It is a pleasure to be able to speak in this debate—arguably for the second time, having contributed back in October. What has been really interesting today is the quality of contributions from both returning and new Members. I pay tribute to my hon. Friend the Member for Hyndburn (Sara Britcliffe), who made a very powerful maiden speech, albeit in interesting circumstances. I reassure other Members that, although she sits on the Women and Equalities Committee that I now Chair, I have at no time found her to be remotely difficult.

I thank the Lord Chancellor for his opening comments. I would like to pay tribute in particular to the Under-Secretary of State for the Home Department, my hon. Friend the Member for Louth and Horncastle (Victoria Atkins), the Minister with responsibility for safeguarding, who will close the debate this evening. She has proven to be a doughty champion of the Bill on the various occasions it has come back before us. She has also taken time, during the intervening months, to speak to various Members, including me, about the difficulties and challenges in bringing into legislation amendments or parts of the Bill that would tackle the cases that my hon. Friend the Member for Wyre Forest (Mark Garnier) highlighted so eloquently. I remember sitting behind him in October when he spoke of Natalie Connolly. What is tragic and sad about that case, although horrific and dreadful, is that it is not unique. We will see more individuals who are perpetrators of domestic violence trying to run that sort of defence. We have to find a way to stop that. I am certainly committed to working with my hon. Friend and the right hon. and learned Member for Camberwell and Peckham (Ms Harman) in that regard.

We know that domestic abuse can affect anyone: both genders, people who are able-bodied and disabled, and all ethnicities. It is no respecter of socioeconomic background. What we do know is that it impacts some more than others. LGBTQ people are twice as likely as the rest of the population to suffer from domestic abuse. We heard earlier about the impact of domestic abuse on people with disabilities, perhaps particularly those with sight impairments. Those are all issues that have been raised with Members by various charities over the course of the past few days. We all know that it is no respecter of age. I urge Ministers to look again at how they can include in their statistics victims of domestic abuse who are over 74. We know that the National Crime Survey does not pick up on that. Tragically, over the course of the past few weeks we have seen more pensioners who have been impacted. That is absolutely horrific and we have to find ways to include that in the Bill. There is a great deal to be done in Committee. I urge all Members who have the opportunity to serve on the Bill Committee to ensure that the changes that some of us wish to see can be reflected in it.​
We debate the Bill at the time of pandemic, when there is even more pressure on individuals, relationships and families. I wonder whether the Minister, in her closing comments, might reflect on the increase we have already seen in referrals to domestic abuse helplines, both online and telephone. When locked down with the perpetrator of domestic abuse, it is much harder for women to report those crimes. I ask her to reflect on what we might see when the pressure cooker valve is released and whether we will see yet more people reporting.

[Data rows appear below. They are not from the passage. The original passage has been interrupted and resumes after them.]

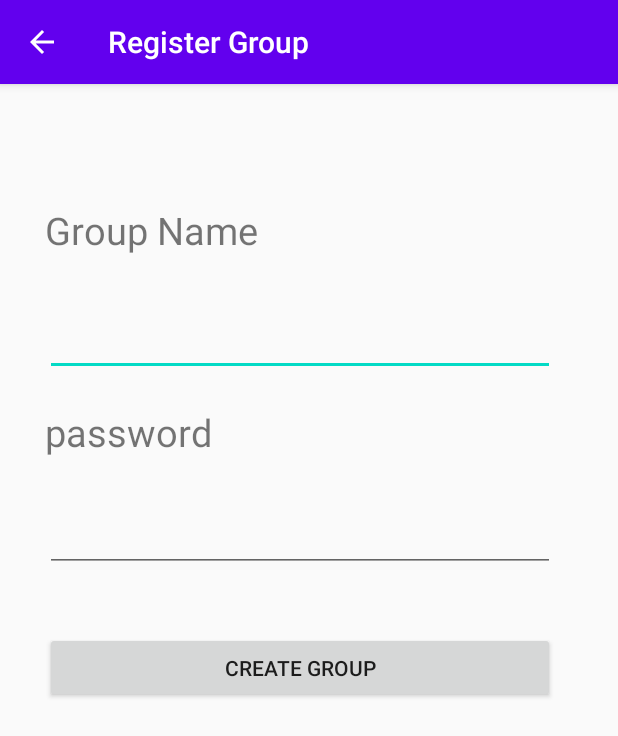
After one commit to BYUCS452F2020/ConnectedClock, an Android app: the ClockGroupActivity screen opened directly, with no data from a screen before it, on a phone screen of 412 x 824 dp. The commit adds this screen. Shown: the top 736 px of the screen. Run offline under Robolectric (Android 15) with nearby library versions, the phone set to English and light mode, and no system bars; network calls fail; 1 statement that could not run was skipped.

Commit message:
add code for create group

```diff
--- /dev/null
+++ b/android/app/src/main/java/com/codemonkeys/connectedclock/app/group/view/ClockGroupActivity.kt
@@ -0,0 +1,57 @@
+package com.codemonkeys.connectedclock.app.group.view
+
+import androidx.appcompat.app.AppCompatActivity
+import android.os.Bundle
+import android.view.Menu
+import android.widget.ActionMenuView
+import android.widget.Button
+import android.widget.EditText
+import android.widget.Toast
+import androidx.activity.viewModels
+import com.codemonkeys.connectedclock.R
+import com.codemonkeys.connectedclock.app.group.viewmodel.ClockGroupViewModel
+class ClockGroupActivity : AppCompatActivity() {
+
+    private val viewModel by viewModels<ClockGroupViewModel>()
+
+    override fun onCreate(savedInstanceState: Bundle?) {
+        super.onCreate(savedInstanceState)
+        setContentView(R.layout.activity_clock_group)
+
+        val actionbar = supportActionBar
+        //set actionbar title
+        actionbar!!.title = "Register Group"
+        //set back button
+        actionbar.setDisplayHomeAsUpEnabled(true)
+        actionbar.setDisplayHomeAsUpEnabled(true)
+    }
+
+    override fun onCreateOptionsMenu(menu: Menu?): Boolean {
+        menuInflater.inflate(R.menu.actvity_zone_options_menu, menu)
+        return true
+    }
+
+    override fun onStart() {
+        super.onStart()
+
+        val createGroupButton = findViewById<Button>(R.id.createGroupButton)
+        val groupNameEdit = findViewById<EditText>(R.id.groupNameTextView)
+        val groupPasswordEdit = findViewById<EditText>(R.id.passwordTextView)
+
+        createGroupButton.setOnClickListener{
+            // if groupName is null
+            val groupName : String = groupNameEdit.text.toString()
+            val password : String = groupPasswordEdit.text.toString()
+
+            if (groupName.isNullOrEmpty() || password.isNullOrEmpty()) {
+                val errorToast = Toast.makeText(this,
+                                                   "Group Name or Password can't be empty",
+                                                         Toast.LENGTH_LONG)
+                errorToast.show()
+            }
+            else{
+                viewModel.createGroup(groupName, password)
+            }
+        }
+    }
+}
--- /dev/null
+++ b/android/app/src/main/res/layout/activity_clock_group.xml
@@ -0,0 +1,59 @@
+<?xml version="1.0" encoding="utf-8"?>
+<androidx.constraintlayout.widget.ConstraintLayout xmlns:android="http://schemas.android.com/apk/res/android"
+    xmlns:app="http://schemas.android.com/apk/res-auto"
+    xmlns:tools="http://schemas.android.com/tools"
+    android:layout_width="match_parent"
+    android:layout_height="match_parent"
+    tools:context=".app.group.view.ClockGroupActivity">
+
+    <LinearLayout
+        android:layout_width="match_parent"
+        android:layout_height="match_parent"
+        android:orientation="vertical"
+        android:layout_margin="10dp"
+        android:padding="20dp">
+
+        <TextView
+            android:labelFor="@+id/groupNameTextView"
+            android:layout_width="200dp"
+            android:layout_height="45dp"
+            android:text="@string/group_name"
+            android:textSize="25sp"
+            android:layout_marginTop="50dp"/>
+
+        <EditText
+            android:id="@+id/groupNameTextView"
+            android:layout_width="340dp"
+            android:layout_height="49dp"
+            android:ems="10"
+            android:inputType="textPersonName"
+            android:autofillHints="name of your group"
+            android:layout_marginTop="20dp" />
+
+        <TextView
+            android:labelFor="@+id/passwordTextView"
+            android:layout_width="200dp"
+            android:layout_height="45dp"
+            android:textSize="25sp"
+            android:layout_marginTop="20dp"
+            android:text="@string/password" />
+
+        <EditText
+            android:id="@+id/passwordTextView"
+            android:layout_width="340dp"
+            android:layout_height="45dp"
+            android:ems="10"
+            android:autofillHints="password"
+            android:inputType="textPassword"
+            android:layout_marginTop="20dp" />
+
+        <Button
+            android:id="@+id/createGroupButton"
+            android:layout_width="340dp"
+            android:layout_height="47dp"
+            android:text="@string/create_group_button"
+            android:layout_marginTop="40dp" />
+
+    </LinearLayout>
+
+</androidx.constraintlayout.widget.ConstraintLayout>
--- a/android/app/src/main/res/values/strings.xml
+++ b/android/app/src/main/res/values/strings.xml
@@ -4,4 +4,7 @@
     <string name="geofence_not_available"> Geofence service is not available now. Go to Settings>Location>Mode and choose High accuracy. </string>
     <string name="geofence_too_many_geofences"> Your app has registered too many geofences. </string>
     <string name="geofence_too_many_pending_intents"> You have provided too many PendingIntents to the addGeofences() call. </string>
+    <string name="group_name">Group Name</string>
+    <string name="password">password</string>
+    <string name="create_group_button">Create Group</string>
 </resources>
```
Also changed, not shown: android/app/src/main/AndroidManifest.xml (+10 -0 lines), android/app/src/main/java/com/codemonkeys/connectedclock/app/group/model/ClockGroupRepository.kt (added, +35 -0 lines), android/app/src/main/java/com/codemonkeys/connectedclock/app/group/model/ClockGroupService.kt (added, +46 -0 lines), android/app/src/main/java/com/codemonkeys/connectedclock/app/group/model/IGroupNetworkAPI.kt (added, +19 -0 lines), android/app/src/main/java/com/codemonkeys/connectedclock/app/group/viewmodel/ClockGroupViewModel.kt (added, +17 -0 lines).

I want to conclude by speaking about the issue I raised on Second Reading part one, which is that of migrant women. I vividly remember sitting with my hon. Friend the Under-Secretary of State and my hon. Friend the Member for Charnwood (Edward Argar), in his time as a Justice Minister, alongside Southall Black Sisters and other groups representing migrant women. We know that people will use finances and physical strength—they will use any means they can to control people. Sadly, they will also use immigration status and passports. They will seize their victim’s documentation and keep it from them so that they cannot assert their right to be in the UK legally. It is crucial, as all the Ministers in that meeting said, that we see people first as victims and not through the prism of their immigration status.

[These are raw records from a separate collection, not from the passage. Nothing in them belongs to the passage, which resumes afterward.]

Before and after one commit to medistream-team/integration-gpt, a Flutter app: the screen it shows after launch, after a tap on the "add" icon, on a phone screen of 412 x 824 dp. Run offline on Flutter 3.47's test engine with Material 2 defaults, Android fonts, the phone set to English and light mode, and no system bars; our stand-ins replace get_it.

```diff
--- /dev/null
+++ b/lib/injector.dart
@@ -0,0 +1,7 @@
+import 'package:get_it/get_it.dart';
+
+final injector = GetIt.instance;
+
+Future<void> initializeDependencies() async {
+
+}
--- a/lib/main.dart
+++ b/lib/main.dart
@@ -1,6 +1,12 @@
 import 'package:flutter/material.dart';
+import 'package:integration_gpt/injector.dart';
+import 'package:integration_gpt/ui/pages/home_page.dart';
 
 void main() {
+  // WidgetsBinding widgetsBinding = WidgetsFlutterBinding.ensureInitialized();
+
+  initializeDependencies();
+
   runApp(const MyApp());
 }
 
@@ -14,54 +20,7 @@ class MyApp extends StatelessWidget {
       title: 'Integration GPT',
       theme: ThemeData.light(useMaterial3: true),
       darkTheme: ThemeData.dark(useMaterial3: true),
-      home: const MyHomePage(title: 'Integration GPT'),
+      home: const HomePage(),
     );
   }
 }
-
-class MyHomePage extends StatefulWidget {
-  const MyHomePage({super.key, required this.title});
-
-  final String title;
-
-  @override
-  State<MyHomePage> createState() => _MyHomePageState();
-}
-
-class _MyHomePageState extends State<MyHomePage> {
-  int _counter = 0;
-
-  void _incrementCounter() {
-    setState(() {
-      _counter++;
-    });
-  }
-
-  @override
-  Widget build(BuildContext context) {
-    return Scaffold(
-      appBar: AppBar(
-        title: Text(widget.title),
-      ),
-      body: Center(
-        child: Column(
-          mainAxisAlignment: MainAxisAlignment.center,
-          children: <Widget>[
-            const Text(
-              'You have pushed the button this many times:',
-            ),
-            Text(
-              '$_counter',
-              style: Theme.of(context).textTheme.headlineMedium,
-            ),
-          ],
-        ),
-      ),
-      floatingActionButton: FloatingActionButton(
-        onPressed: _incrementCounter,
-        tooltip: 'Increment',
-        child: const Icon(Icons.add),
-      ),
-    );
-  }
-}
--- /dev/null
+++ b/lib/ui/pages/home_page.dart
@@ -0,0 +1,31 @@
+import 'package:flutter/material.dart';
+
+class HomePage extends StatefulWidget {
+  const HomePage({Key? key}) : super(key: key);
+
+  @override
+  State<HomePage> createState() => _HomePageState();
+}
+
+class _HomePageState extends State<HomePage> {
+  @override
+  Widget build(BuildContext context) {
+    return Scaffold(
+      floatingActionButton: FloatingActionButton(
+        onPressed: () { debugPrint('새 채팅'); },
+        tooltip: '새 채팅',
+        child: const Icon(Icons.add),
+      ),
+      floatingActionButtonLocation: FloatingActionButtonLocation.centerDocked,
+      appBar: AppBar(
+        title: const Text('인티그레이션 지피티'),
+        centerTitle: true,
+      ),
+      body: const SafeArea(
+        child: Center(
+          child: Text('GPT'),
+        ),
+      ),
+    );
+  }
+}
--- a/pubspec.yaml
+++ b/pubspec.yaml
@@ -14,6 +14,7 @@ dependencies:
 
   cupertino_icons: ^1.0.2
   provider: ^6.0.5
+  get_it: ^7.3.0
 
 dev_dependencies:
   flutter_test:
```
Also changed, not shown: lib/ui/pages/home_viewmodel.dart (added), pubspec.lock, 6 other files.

My hon. Friend the Under-Secretary has a track record of standing up to those who seek to use power, influence and status to belittle and bully others. I reassure victims that they have a doughty champion in this Minister.